Tuesday, May 27, 2014

Thoughts on Practical Ethics and Privilege

By Dan Randazzo

Last week, I surprised a burglar who had come into my house.

My spouse had just left the house. I was still home, as I was going to be working from home today. My spouse hadn’t locked the back door. I was sitting in my bedroom, when I heard footsteps on the stairs. I looked up, and then suddenly saw this large face peer into my room. I yelled, jumped out of the bed, and started to run after him. The burglar ran out of the house while I chased after him, yelling with some rather incoherent anger. At that moment, I didn't feel violated. Instead, I felt ANGRY; my thoughts followed the general theme that this is MY house, MY sanctuary, and how DARE you invite yourself in!

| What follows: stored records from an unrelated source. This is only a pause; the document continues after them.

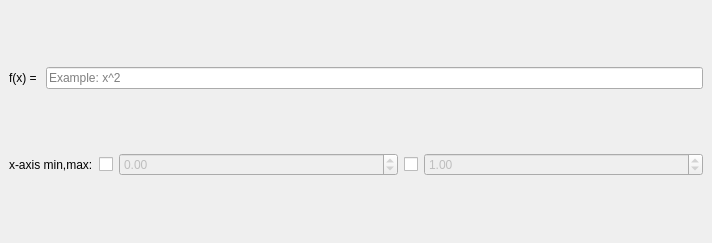
EsGeh/function-graph-explorer, file ui/mainwindow.ui: the form before one commit.
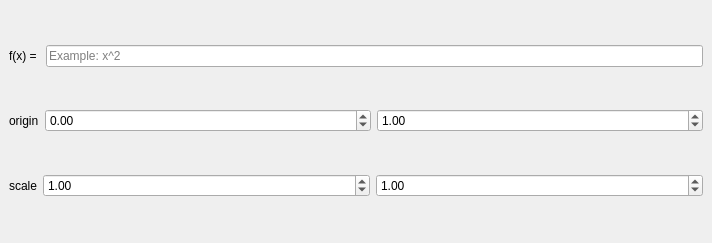
The form after the commit.

The edit to the form file:
```diff
--- a/ui/mainwindow.ui
+++ b/ui/mainwindow.ui
@@ -34,28 +34,21 @@
      </layout>
     </item>
     <item>
-     <layout class="QHBoxLayout" name="horizontalLayout_2" stretch="0,0,1,0,1">
+     <layout class="QHBoxLayout" name="horizontalLayout_2" stretch="0,1,1">
       <property name="sizeConstraint">
        <enum>QLayout::SetMinimumSize</enum>
       </property>
       <item>
        <widget class="QLabel" name="label">
         <property name="text">
-         <string>x-axis min,max:</string>
+         <string>origin</string>
         </property>
        </widget>
       </item>
       <item>
-       <widget class="QCheckBox" name="xMinFix">
-        <property name="text">
-         <string/>
-        </property>
-       </widget>
-      </item>
-      <item>
-       <widget class="QDoubleSpinBox" name="xMin">
+       <widget class="QDoubleSpinBox" name="originX">
         <property name="enabled">
-         <bool>false</bool>
+         <bool>true</bool>
         </property>
         <property name="minimum">
          <double>-100.000000000000000</double>
@@ -66,16 +59,9 @@
        </widget>
       </item>
       <item>
-       <widget class="QCheckBox" name="xMaxFix">
-        <property name="text">
-         <string/>
-        </property>
-       </widget>
-      </item>
-      <item>
-       <widget class="QDoubleSpinBox" name="xMax">
+       <widget class="QDoubleSpinBox" name="originY">
         <property name="enabled">
-         <bool>false</bool>
+         <bool>true</bool>
         </property>
         <property name="minimum">
          <double>-100.000000000000000</double>
@@ -87,6 +73,31 @@
       </item>
      </layout>
     </item>
+    <item>
+     <layout class="QHBoxLayout" name="horizontalLayout_3" stretch="0,1,1">
+      <item>
+       <widget class="QLabel" name="label_2">
+        <property name="text">
+         <string>scale</string>
+        </property>
+       </widget>
+      </item>
+      <item>
+       <widget class="QDoubleSpinBox" name="scaleX">
+        <property name="value">
+         <double>1.000000000000000</double>
+        </property>
+       </widget>
+      </item>
+      <item>
+       <widget class="QDoubleSpinBox" name="scaleY">
+        <property name="value">
+         <double>1.000000000000000</double>
+        </property>
+       </widget>
+      </item>
+     </layout>
+    </item>
    </layout>
   </widget>
  </widget>
```
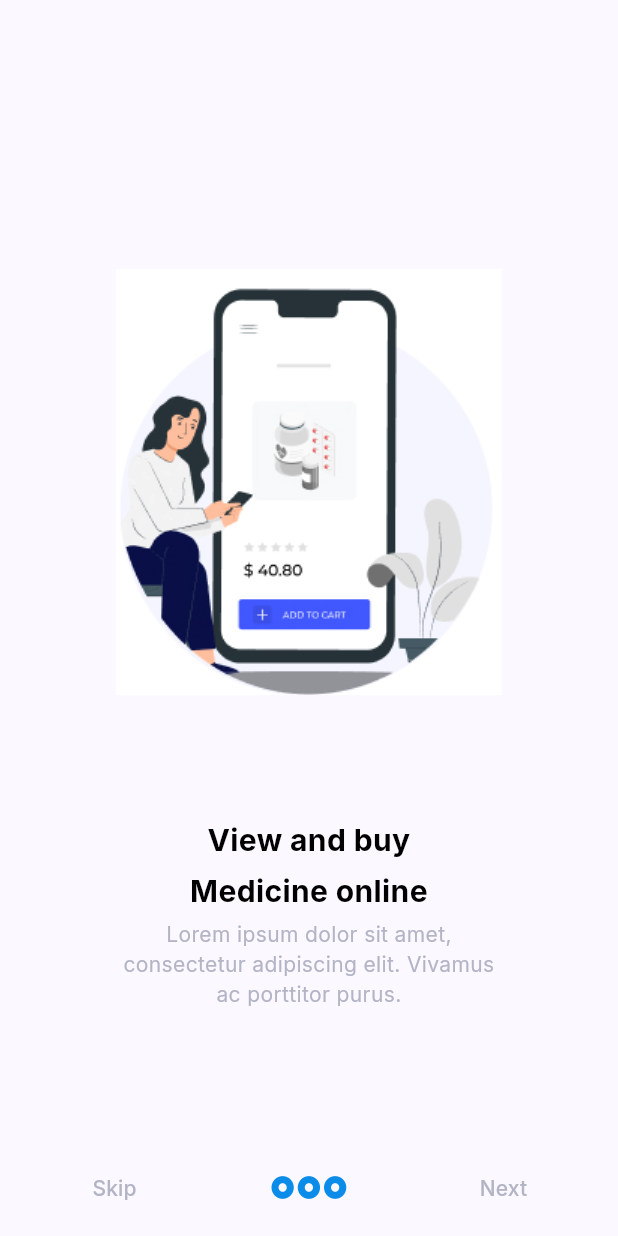
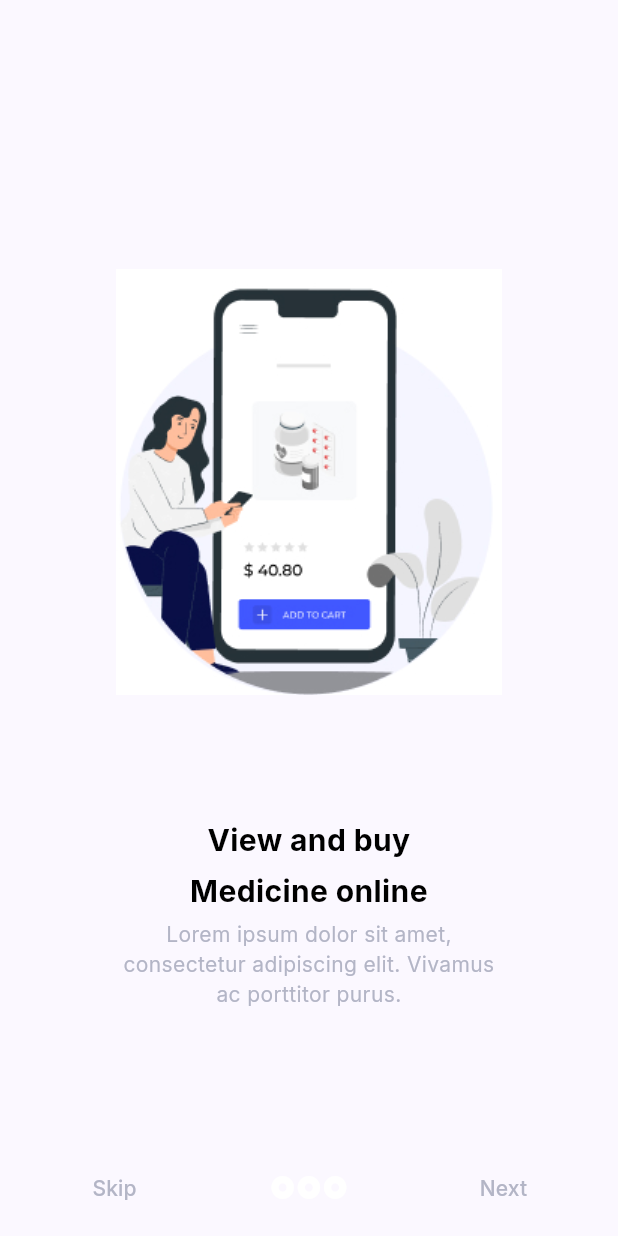
Before and after one commit to AbdulMoizWali/medical_app, a Flutter app: the screen it shows after launch, on a phone screen of 412 x 824 dp. Run offline on Flutter 3.47's test engine with Material 3 defaults, Android fonts, the phone set to English and light mode, and no system bars; our stand-ins replace google_fonts, icons_plus.

```diff
--- a/lib/constants/image_consants.dart
+++ b/lib/constants/image_consants.dart
@@ -1,4 +1,4 @@
-class ImageConsants {
+class ImageConstants {
   static const String backgroundImage = 'assets/images/logo_background.jpg';
   static const String logoImage = 'assets/images/logo.jpg';
   static const String walkthroughImage = 'assets/images/walkthrough.jpg';
--- a/lib/main.dart
+++ b/lib/main.dart
@@ -12,8 +12,8 @@ class MyApp extends StatelessWidget {
 
   @override
   Widget build(BuildContext context) {
-    precacheImage(const AssetImage(ImageConsants.backgroundImage), context);
-    precacheImage(const AssetImage(ImageConsants.logoImage), context);
+    precacheImage(const AssetImage(ImageConstants.backgroundImage), context);
+    precacheImage(const AssetImage(ImageConstants.logoImage), context);
     return MaterialApp(
       debugShowCheckedModeBanner: false,
       title: 'Flutter Demo',
--- a/lib/screens/splash_screen.dart
+++ b/lib/screens/splash_screen.dart
@@ -31,7 +31,7 @@ class _SplashScreenState extends State<SplashScreen> {
             left: 0,
             right: 0,
             child: Image.asset(
-              ImageConsants.backgroundImage,
+              ImageConstants.backgroundImage,
               alignment: Alignment.center,
               fit: BoxFit.cover,
             ),
@@ -43,8 +43,8 @@ class _SplashScreenState extends State<SplashScreen> {
               CircleAvatar(
                 radius: 30,
                 child: Padding(
-                  padding: const EdgeInsets.all(8.0),
-                  child: Image.asset(ImageConsants.logoImage),
+                  padding: const EdgeInsets.all(10.0),
+                  child: Image.asset(ImageConstants.logoImage),
                 ),
               ),
               vGap(10),
--- a/lib/screens/walkthrough_screen.dart
+++ b/lib/screens/walkthrough_screen.dart
@@ -3,7 +3,6 @@ import 'package:icons_plus/icons_plus.dart';
 import 'package:medical_app/constants/image_consants.dart';
 import 'package:medical_app/helpers/gap.dart';
 import 'package:medical_app/routes/route_path.dart';
-import 'package:medical_app/theme/theme_colors.dart';
 
 class WalkthroughScreen extends StatefulWidget {
   const WalkthroughScreen({super.key});
@@ -23,7 +22,7 @@ class _WalkthroughScreenState extends State<WalkthroughScreen> {
           crossAxisAlignment: CrossAxisAlignment.stretch,
           children: [
             const Spacer(),
-            Image.asset(ImageConsants.walkthroughImage),
+            Image.asset(ImageConstants.walkthroughImage),
             vGap(5),
             const Text(
               'View and buy',
--- a/lib/theme/theme_colors.dart
+++ b/lib/theme/theme_colors.dart
@@ -22,7 +22,7 @@
 class LightThemeColors extends ThemeColors {
   LightThemeColors() {
     super.primaryColor = const Color(0xFF4157ff);
-        super.primaryVariantColor = const Color(0xFF0c8ce9);
+    super.primaryVariantColor = const Color(0xFFFFFFFF);
     super.white = const Color(0xFFFFFFFF);
     super.blue = const Color(0xFF4a85fd);
     super.red = const Color(0xFFc42b1c);
```
Also changed, not shown: lib/screens/login_screen.dart (+54 -3 lines). Lines whose indentation alone changed are shown as unchanged.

There's been a rash of burglaries in the neighborhood. It seems as if my area of Baltimore is being targeted by a group of people who are looking for houses where people are likely to have good “stuff,” and where people aren't likely to be home during the day.

I called my spouse immediately after I ensured that the person had left (as he admittedly had, and in a hurry), and she asked me if I was going to call the police. At this point, between the shock and adrenaline, I also felt an unusual constellation of ethical conundrums emerge.

For one, the man that I saw was definitely African-American. I questioned whether I should call the police with a very vague description of what was effectively a random African-American male. I truly didn't know anything else besides that. I definitely saw an African-American male who was wearing a grey t-shirt, dark boots, and dark gloves; that was the entirety of my memory of the person. I thought that if I told this description to the police, they might do exactly what they would up doing: canvassing the neighborhood, stopping anyone walking along who might fit this very vague description.

Wednesday, May 14, 2014

Rethinking Zero Tolerance Policies in Schools

NPR ran a story this morning (May 14) on Restorative Justice, the justice that actively promotes healing as a way to defuse potential conflict.  At the heart of the process in this case is the circle process, specifically a healing circle, in which the people in the dispute come together to explore the dispute, their anger, and their relationship.  As the teacher involved says "Conflict starts with  people exchanging words, so why can't they heal with people exchanging words."  

Listen to the students describe the importance of listening.

Here is the link to the full story -- 3:54; it's worth the time.